BEGIN

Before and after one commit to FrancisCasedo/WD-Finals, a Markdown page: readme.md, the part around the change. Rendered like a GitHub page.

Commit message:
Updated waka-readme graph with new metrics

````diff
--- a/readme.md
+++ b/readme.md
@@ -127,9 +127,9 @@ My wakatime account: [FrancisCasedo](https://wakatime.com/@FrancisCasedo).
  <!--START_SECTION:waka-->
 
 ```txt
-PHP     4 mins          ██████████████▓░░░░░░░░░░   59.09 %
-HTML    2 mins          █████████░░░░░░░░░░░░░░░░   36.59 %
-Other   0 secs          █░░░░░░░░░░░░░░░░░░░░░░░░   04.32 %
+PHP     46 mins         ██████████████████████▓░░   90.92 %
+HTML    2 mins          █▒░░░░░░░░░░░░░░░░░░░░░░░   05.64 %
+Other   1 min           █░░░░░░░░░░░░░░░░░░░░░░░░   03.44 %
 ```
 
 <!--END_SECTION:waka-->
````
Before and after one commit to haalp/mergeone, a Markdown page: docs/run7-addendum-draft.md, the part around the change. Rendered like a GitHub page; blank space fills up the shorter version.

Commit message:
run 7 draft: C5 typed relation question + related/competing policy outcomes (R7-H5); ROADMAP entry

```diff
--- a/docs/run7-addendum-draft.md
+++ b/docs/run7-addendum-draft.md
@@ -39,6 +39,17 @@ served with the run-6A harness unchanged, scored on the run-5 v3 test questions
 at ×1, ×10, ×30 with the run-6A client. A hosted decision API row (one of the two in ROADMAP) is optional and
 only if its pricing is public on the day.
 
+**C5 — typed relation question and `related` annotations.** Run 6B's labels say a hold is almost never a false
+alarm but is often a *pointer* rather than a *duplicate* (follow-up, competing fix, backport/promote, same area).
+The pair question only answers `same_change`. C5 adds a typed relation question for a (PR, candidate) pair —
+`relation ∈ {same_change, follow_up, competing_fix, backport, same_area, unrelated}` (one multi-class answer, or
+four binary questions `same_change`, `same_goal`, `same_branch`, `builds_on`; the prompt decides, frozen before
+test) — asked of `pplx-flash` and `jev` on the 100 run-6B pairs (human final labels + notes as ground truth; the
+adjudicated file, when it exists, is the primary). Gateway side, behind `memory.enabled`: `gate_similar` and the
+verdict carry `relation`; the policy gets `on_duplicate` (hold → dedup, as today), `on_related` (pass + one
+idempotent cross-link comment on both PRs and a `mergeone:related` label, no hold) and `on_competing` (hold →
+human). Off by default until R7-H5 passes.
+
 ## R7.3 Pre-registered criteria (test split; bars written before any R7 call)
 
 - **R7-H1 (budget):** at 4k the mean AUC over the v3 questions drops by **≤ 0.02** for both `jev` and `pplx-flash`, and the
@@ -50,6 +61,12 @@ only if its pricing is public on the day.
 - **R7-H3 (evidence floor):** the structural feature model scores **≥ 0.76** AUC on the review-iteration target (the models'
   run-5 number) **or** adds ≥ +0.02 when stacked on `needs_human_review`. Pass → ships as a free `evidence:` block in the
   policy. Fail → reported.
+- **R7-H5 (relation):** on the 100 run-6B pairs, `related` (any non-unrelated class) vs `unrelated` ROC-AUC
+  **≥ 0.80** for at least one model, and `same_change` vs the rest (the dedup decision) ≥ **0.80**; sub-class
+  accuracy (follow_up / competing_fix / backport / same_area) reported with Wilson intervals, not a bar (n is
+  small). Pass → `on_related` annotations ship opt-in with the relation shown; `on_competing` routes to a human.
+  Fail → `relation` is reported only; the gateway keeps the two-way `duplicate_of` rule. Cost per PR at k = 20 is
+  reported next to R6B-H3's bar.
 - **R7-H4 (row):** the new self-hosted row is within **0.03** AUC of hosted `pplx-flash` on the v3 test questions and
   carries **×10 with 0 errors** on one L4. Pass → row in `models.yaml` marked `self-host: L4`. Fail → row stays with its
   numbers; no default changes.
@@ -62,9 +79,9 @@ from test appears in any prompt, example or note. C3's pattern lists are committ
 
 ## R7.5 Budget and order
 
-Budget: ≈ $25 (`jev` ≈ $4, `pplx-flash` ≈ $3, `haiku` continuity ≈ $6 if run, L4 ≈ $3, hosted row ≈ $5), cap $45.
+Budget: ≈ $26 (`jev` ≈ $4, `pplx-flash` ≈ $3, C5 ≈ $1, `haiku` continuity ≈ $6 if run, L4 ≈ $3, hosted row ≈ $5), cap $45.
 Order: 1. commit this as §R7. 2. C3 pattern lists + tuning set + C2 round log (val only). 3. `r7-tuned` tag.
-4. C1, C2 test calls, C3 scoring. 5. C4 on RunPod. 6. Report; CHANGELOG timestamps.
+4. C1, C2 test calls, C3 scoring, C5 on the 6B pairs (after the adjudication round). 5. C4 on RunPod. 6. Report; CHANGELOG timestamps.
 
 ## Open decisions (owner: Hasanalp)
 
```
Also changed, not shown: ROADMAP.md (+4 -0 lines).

END

## Instructions for the task
Please copy out each line of the data in which the word "relation" occurs.

## Your solution
run 7 draft: C5 typed relation question + related/competing policy outcomes (R7-H5); ROADMAP entry
+**C5 — typed relation question and `related` annotations.** Run 6B's labels say a hold is almost never a false
+The pair question only answers `same_change`. C5 adds a typed relation question for a (PR, candidate) pair —
+`relation ∈ {same_change, follow_up, competing_fix, backport, same_area, unrelated}` (one multi-class answer, or
+verdict carry `relation`; the policy gets `on_duplicate` (hold → dedup, as today), `on_related` (pass + one
+- **R7-H5 (relation):** on the 100 run-6B pairs, `related` (any non-unrelated class) vs `unrelated` ROC-AUC
+  small). Pass → `on_related` annotations ship opt-in with the relation shown; `on_competing` routes to a human.
+  Fail → `relation` is reported only; the gateway keeps the two-way `duplicate_of` rule. Cost per PR at k = 20 is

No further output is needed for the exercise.